If there's anything I've learned about myself and the creative process it's to have patience. I've learned to accept that once in awhile life demands that you just live it and save the documenting of it for later. No doubt there's something going on that requires some sitting with before there's any interpretation to be got out of it. Still, each day I look at my blog space and each day I think of the people who stop by to read what I have to say and there is some inner chastising happening. When I don't write I miss it – and I miss you.
This week, my job continues to hammer at my consciousness like a spoiled, loud child. "In-between moments" have been spent with a notebook, mulling around some ideas, some new directions, creative and otherwise. And I'm reading stories and preparing lessons – this semester's Creative Non-Fiction class full on and once again I'm discovering new writers and new people and the joy of fostering creativity.
And I've visited and shared meals with both of my daughters who have ended the "sister roommates" era and are establishing homes of their own. Several years ago, becoming an empty-nester whacked me over the head with an impact I hadn't anticipated. Who'd have thought that suddenly ending the responsibility and the nurturing and the sharing and developing and encouraging would leave you standing there dazed and wondering where you'll ever find that kind of purpose again?
Oh, but I love my grown up daughters. The purpose and intent behind the raising of them has produced gifts far beyond that which I ever imagined. And to be in their homes, feeling the love and the values I based my own home on as central to theirs – I feel nothing but gratitude. And anticipation for all those experiences that will come next.
Sometimes the best thing you can do is to simply hold back and let the well be filled, even if that source remains a mystery.
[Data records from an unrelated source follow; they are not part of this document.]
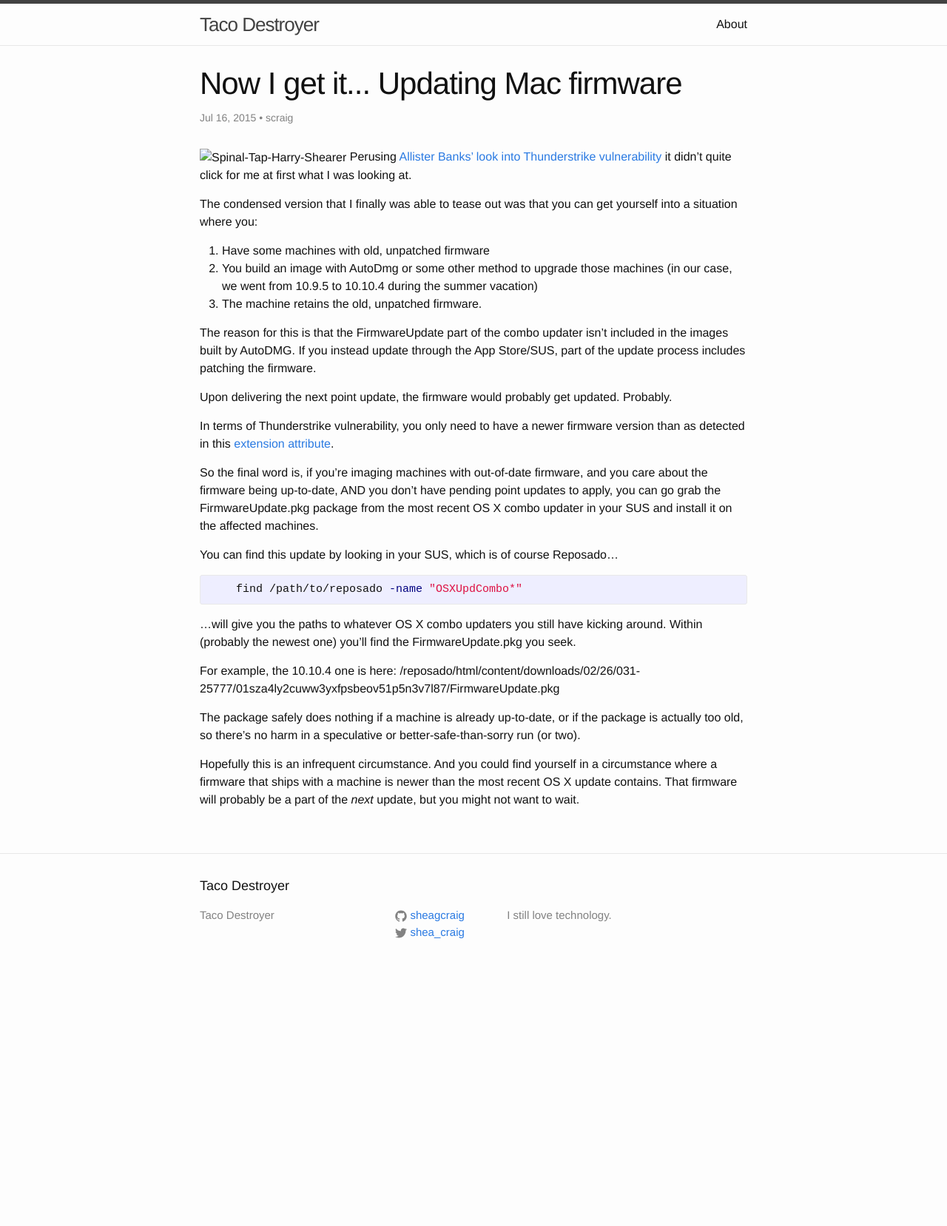
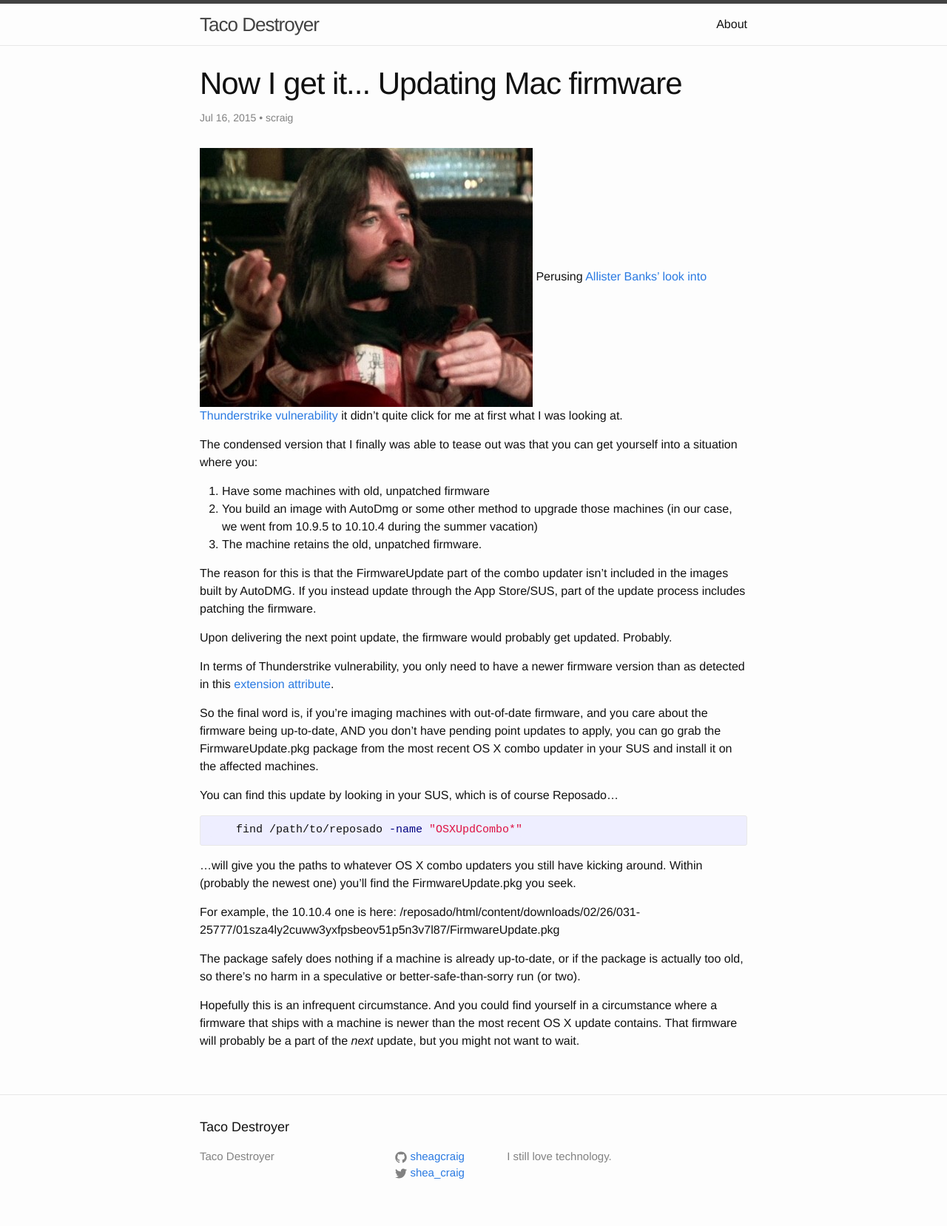
Before and after one commit to sheagcraig/sheagcraig.github.io, a Jekyll site: the page built from _posts/2015-07-16-now-i-get-it-updating-mac-firmware.markdown, in a window 1280 px wide. Shown: the whole page at 74% size. Built offline with Jekyll 4.4.1, drawn with Linux system fonts in a browser that asks for light colours; before the commit the page ends 1331 px from its top, so only the background shows below that.

Commit message:
Fix another link

```diff
--- a/_posts/2015-07-16-now-i-get-it-updating-mac-firmware.markdown
+++ b/_posts/2015-07-16-now-i-get-it-updating-mac-firmware.markdown
@@ -8,7 +8,7 @@
 wordpress_id: 213
 ---
 
-![Spinal-Tap-Harry-Shearer]({{ site.url }}/images/2015-07-16-now-i-get-it-updating-mac-fimrware/Spinal-Tap-Harry-Shearer.jpg)
+![Spinal-Tap-Harry-Shearer]({{ site.url }}/images/2015-07-16-now-i-get-it-updating-mac-firmware/Spinal-Tap-Harry-Shearer.jpg)
 Perusing [Allister Banks' look into Thunderstrike
 vulnerability](https://www.afp548.com/2015/03/05/thunderstrike-need-to-know/)
 it didn't quite click for me at first what I was looking at.
```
Thanks for having patience with me my loyal friends.
Have patience with all things, but chiefly have patience with yourself. Do not lose courage in considering you own imperfections but instantly set about remedying them – every day begin the task anew.
~Saint Francis de Sales
… make soup.
I mean, what else would one do when one has a little case of "I got nothin'?"
Why not find a rainy night in which to go to the grocery store and fill up almost more bags than you can carry while balancing an umbrella over your head walking home. Why not make soup?
And not just one kind, make two! Hell, you've got a stove and a slow cooker – don't be a slouch! Embrace the avoiding!
When you have a little case of creative block it's easy to justify any avoiding tactic. Because making three weeks' worth of work lunches ahead only frees up writing time in future, right? And cleaning the kitchen real good afterward calms the mind. And throwing in a load of laundry is just your way of avoiding a stint of standing-blankly-in-front-of-open-closet tomorrow morning. And checking facebook and finding out that others like soup - well the making of the soup has become a higher calling – it's one's responsibility to share the recipes with one's friends, isn't it?
Just two days ago I stood at the front of a classroom and gently told a writer to "make your office hours" and "just show up" and "set that appointment with yourself to write."
But I truly believe this too: sometimes it's also okay to just let the well refill itself. Sometimes your creative being is regenerated when you do another sort of creating thing. Sometimes this other kind of creative thing looks unremarkable and even kind of ordinary. That might be called resting a little. Letting the vessel fill itself for a little while.
So you might as well fil it with soup.